Pain medicine specialist qualifications
The most important consideration in looking for a pain management specialist is to find someone who has the training and experience to help you with your particular pain problem and with whom you feel a comfortable rapport. Since many types of chronic pain may require a complex treatment plan as well as specialized interventional techniques, pain specialists today must have more training than in the past, and you should learn about how your pain physician was trained and whether he or she has board certification in pain management.

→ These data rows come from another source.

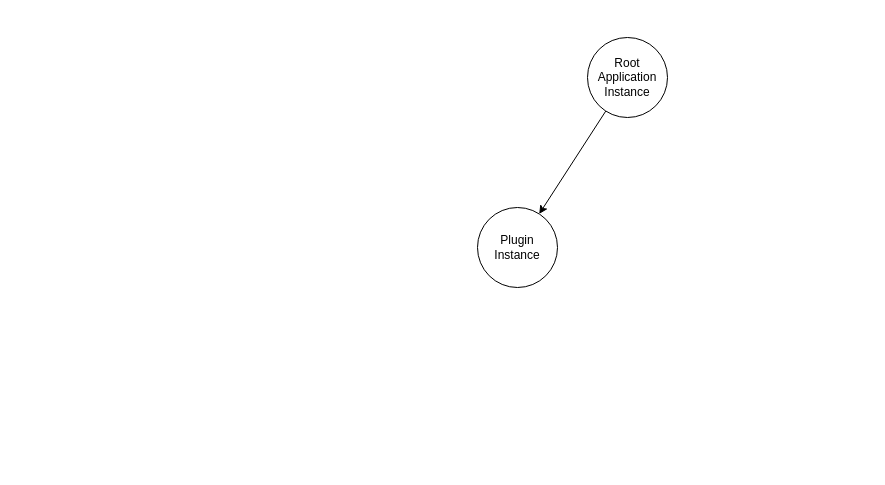
This is sketch.drawio from Eomm/TKYT, a draw.io file, before an edit. Source tidied: cells renumbered, new cells numbered last; positions are measured from the earlier drawing's top-left corner, leaving out a move shared by most shapes. Both pictures are drawn from the tidied source at 100%, with x=0, y=0 at pixel (477, 37).
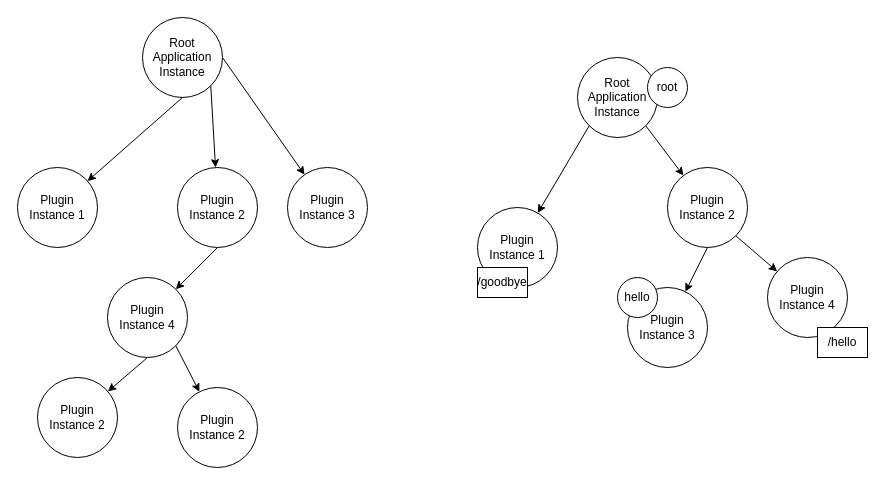
The same diagram, later.

Change to the diagram source:
```diff
@@
-    <mxCell id="2" style="edgeStyle=none;html=1;" parent="1" edge="1" source="3" target="4">
+    <mxCell id="2" style="edgeStyle=none;html=1;exitX=0;exitY=1;exitDx=0;exitDy=0;" parent="1" edge="1" source="7" target="4">
       <mxGeometry relative="1" as="geometry" />
     </mxCell>
-    <mxCell id="3" value="Root Application&lt;br&gt;Instance" style="ellipse;whiteSpace=wrap;html=1;" parent="1" vertex="1">
-      <mxGeometry x="110" width="80" height="80" as="geometry" />
-    </mxCell>
-    <mxCell id="4" value="Plugin Instance" style="ellipse;whiteSpace=wrap;html=1;" parent="1" vertex="1">
+    <mxCell id="4" value="Plugin Instance 1" style="ellipse;whiteSpace=wrap;html=1;" parent="1" vertex="1">
       <mxGeometry y="170" width="80" height="80" as="geometry" />
     </mxCell>
+    <mxCell id="5" value="/goodbye" style="rounded=0;whiteSpace=wrap;html=1;" parent="1" vertex="1">
+      <mxGeometry y="230" width="50" height="30" as="geometry" />
+    </mxCell>
+    <mxCell id="6" style="edgeStyle=none;html=1;exitX=1;exitY=1;exitDx=0;exitDy=0;" parent="1" edge="1" source="7" target="10">
+      <mxGeometry relative="1" as="geometry" />
+    </mxCell>
+    <mxCell id="7" value="Root Application&lt;br&gt;Instance" style="ellipse;whiteSpace=wrap;html=1;" parent="1" vertex="1">
+      <mxGeometry x="100" y="20" width="80" height="80" as="geometry" />
+    </mxCell>
+    <mxCell id="8" style="edgeStyle=none;html=1;exitX=0.5;exitY=1;exitDx=0;exitDy=0;" parent="1" edge="1" source="10" target="11">
+      <mxGeometry relative="1" as="geometry" />
+    </mxCell>
+    <mxCell id="9" style="edgeStyle=none;html=1;exitX=1;exitY=1;exitDx=0;exitDy=0;" parent="1" edge="1" source="10" target="12">
+      <mxGeometry relative="1" as="geometry" />
+    </mxCell>
+    <mxCell id="10" value="Plugin Instance 2" style="ellipse;whiteSpace=wrap;html=1;" parent="1" vertex="1">
+      <mxGeometry x="190" y="130" width="80" height="80" as="geometry" />
+    </mxCell>
+    <mxCell id="11" value="Plugin Instance 3" style="ellipse;whiteSpace=wrap;html=1;" parent="1" vertex="1">
+      <mxGeometry x="150" y="250" width="80" height="80" as="geometry" />
+    </mxCell>
+    <mxCell id="12" value="Plugin Instance 4" style="ellipse;whiteSpace=wrap;html=1;" parent="1" vertex="1">
+      <mxGeometry x="290" y="220" width="80" height="80" as="geometry" />
+    </mxCell>
+    <mxCell id="13" value="root" style="ellipse;whiteSpace=wrap;html=1;" parent="1" vertex="1">
+      <mxGeometry x="170" y="30" width="40" height="40" as="geometry" />
+    </mxCell>
+    <mxCell id="14" value="hello" style="ellipse;whiteSpace=wrap;html=1;" parent="1" vertex="1">
+      <mxGeometry x="140" y="240" width="40" height="40" as="geometry" />
+    </mxCell>
+    <mxCell id="15" value="/hello" style="rounded=0;whiteSpace=wrap;html=1;" parent="1" vertex="1">
+      <mxGeometry x="340" y="290" width="50" height="30" as="geometry" />
+    </mxCell>
+    <mxCell id="16" style="edgeStyle=none;html=1;exitX=0.5;exitY=1;exitDx=0;exitDy=0;" parent="1" edge="1" source="19" target="20">
+      <mxGeometry relative="1" as="geometry" />
+    </mxCell>
+    <mxCell id="17" style="edgeStyle=none;html=1;exitX=1;exitY=1;exitDx=0;exitDy=0;" parent="1" edge="1" source="19" target="22">
+      <mxGeometry relative="1" as="geometry" />
+    </mxCell>
+    <mxCell id="18" style="edgeStyle=none;html=1;exitX=1;exitY=0.5;exitDx=0;exitDy=0;" parent="1" edge="1" source="19" target="23">
+      <mxGeometry relative="1" as="geometry" />
+    </mxCell>
+    <mxCell id="19" value="Root Application&lt;br&gt;Instance" style="ellipse;whiteSpace=wrap;html=1;" parent="1" vertex="1">
+      <mxGeometry x="-335" y="-20" width="80" height="80" as="geometry" />
+    </mxCell>
+    <mxCell id="20" value="Plugin Instance 1" style="ellipse;whiteSpace=wrap;html=1;" parent="1" vertex="1">
+      <mxGeometry x="-460" y="130" width="80" height="80" as="geometry" />
+    </mxCell>
+    <mxCell id="21" style="edgeStyle=none;html=1;exitX=0.5;exitY=1;exitDx=0;exitDy=0;" parent="1" edge="1" source="22" target="26">
+      <mxGeometry relative="1" as="geometry" />
+    </mxCell>
+    <mxCell id="22" value="Plugin Instance 2" style="ellipse;whiteSpace=wrap;html=1;" parent="1" vertex="1">
+      <mxGeometry x="-300" y="130" width="80" height="80" as="geometry" />
+    </mxCell>
+    <mxCell id="23" value="Plugin Instance 3" style="ellipse;whiteSpace=wrap;html=1;" parent="1" vertex="1">
+      <mxGeometry x="-190" y="130" width="80" height="80" as="geometry" />
+    </mxCell>
+    <mxCell id="24" style="edgeStyle=none;html=1;exitX=0.5;exitY=1;exitDx=0;exitDy=0;" parent="1" edge="1" source="26" target="27">
+      <mxGeometry relative="1" as="geometry" />
+    </mxCell>
+    <mxCell id="25" style="edgeStyle=none;html=1;exitX=1;exitY=1;exitDx=0;exitDy=0;" parent="1" edge="1" source="26" target="28">
+      <mxGeometry relative="1" as="geometry" />
+    </mxCell>
+    <mxCell id="26" value="Plugin Instance 4" style="ellipse;whiteSpace=wrap;html=1;" parent="1" vertex="1">
+      <mxGeometry x="-370" y="240" width="80" height="80" as="geometry" />
+    </mxCell>
+    <mxCell id="27" value="Plugin Instance 2" style="ellipse;whiteSpace=wrap;html=1;" parent="1" vertex="1">
+      <mxGeometry x="-440" y="340" width="80" height="80" as="geometry" />
+    </mxCell>
+    <mxCell id="28" value="Plugin Instance 2" style="ellipse;whiteSpace=wrap;html=1;" parent="1" vertex="1">
+      <mxGeometry x="-300" y="350" width="80" height="80" as="geometry" />
+    </mxCell>
```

The widely accepted standard for pain management education today is a fellowship (additional training beyond residency which occurs after graduating from medical school) in pain management. Most fellowship programs are associated with anesthesiology residency training programs. There are also fellowship programs associated with neurology and physical medicine and rehabilitation residency programs. The fellowship consists of at least one year of training in all aspects of pain management after completion residency training. When a physician has become board certified in their primary specialty and has completed an accredited fellowship, they become eligible for subspecialty board certification in pain management by the American Board of Anesthesiology, The American Board of Psychiatry and The American Board of Neurology, or the American Board of Physical Medicine and Rehabilitation. These three are the only board certifications in pain management recognized by the American College of Graduate Medical Education.
In addition to learning about your pain physicians training and board certification, you also should ask whether they have experience with your specific pain condition and what types of treatments they offer. Do they only perform procedures or do they use a multidisciplinary approach to pain management? Who do they refer to for other treatment options such as surgery, psychological support or alternative therapies? How can they be reached if questions or problems arise? What is their overall philosophy of pain management?
The mission of Blue Ridge Pain Management is to relieve human suffering. We use a comprehensive, holistic approach that combines patient educations and empowerment with the use of medications and cutting edge interventional therapies. We treat low back pain, work related injuries, myofascial pain, sciatica, post traumatic pain, neck pain, headaches, neuropathies, arthritic pain and cancer related pain. We prescribe medications, perform medication infusion therapies such as lidocaine infusions and perform both ultrasound guided and fluoroscopically guided injections and procedures: cervical and lumbar epidural injections, selective nerve root blocks, transforaminal epidural steroid injections, lumbar and cervical facet injections, lumbar and cervical facet rhizotomies, occipital nerve blocks, sympathetic nerve blocks, trigger point injections, intrathecal pump implantations, kyphoplasty and spinal cord stimulation. All of our physicians are board certified in Anesthesiology and subspecialty trained in pain management.
What is a Pain Management Specialist?
A pain management specialist is a physician with special training in evaluation, diagnosis, and treatment of all
different types of pain. Pain is actually a wide spectrum of disorders including acute pain, chronic pain and
cancer pain and sometimes a combination of these. Pain can also arise for many different reasons such as
surgery, injury, nerve damage, and metabolic problems such as diabetes. Occasionally, pain can even be the
problem all by itself, without any obvious cause at all.
As the field of medicine learns more about the complexities of pain, it has become more important to have
physicians with specialized knowledge and skills to treat these conditions. An in-depth knowledge of the
physiology of pain, the ability to evaluate patients with complicated pain problems, understanding of
specialized tests for diagnosing painful conditions, appropriate prescribing of medications to varying pain
problems, and skills to perform procedures (such as nerve blocks, spinal injections and other interventional
techniques) are all part of what a pain management specialist uses to treat pain. In addition, the broad variety
of treatments available to treat pain is growing rapidly and with increasing complexity. With an increasing
number of new and complex drugs, techniques, and technologies becoming available every year for the
treatment of pain, the pain management physician is uniquely trained to use this new knowledge safely and
effectively to help his or her patients. Finally, the pain management specialist plays an important role in
coordinating additional care such as physical therapy, psychological therapy, and rehabilitation programs in
order to offer patients a comprehensive treatment plan with a multidisciplinary approach to the treatment of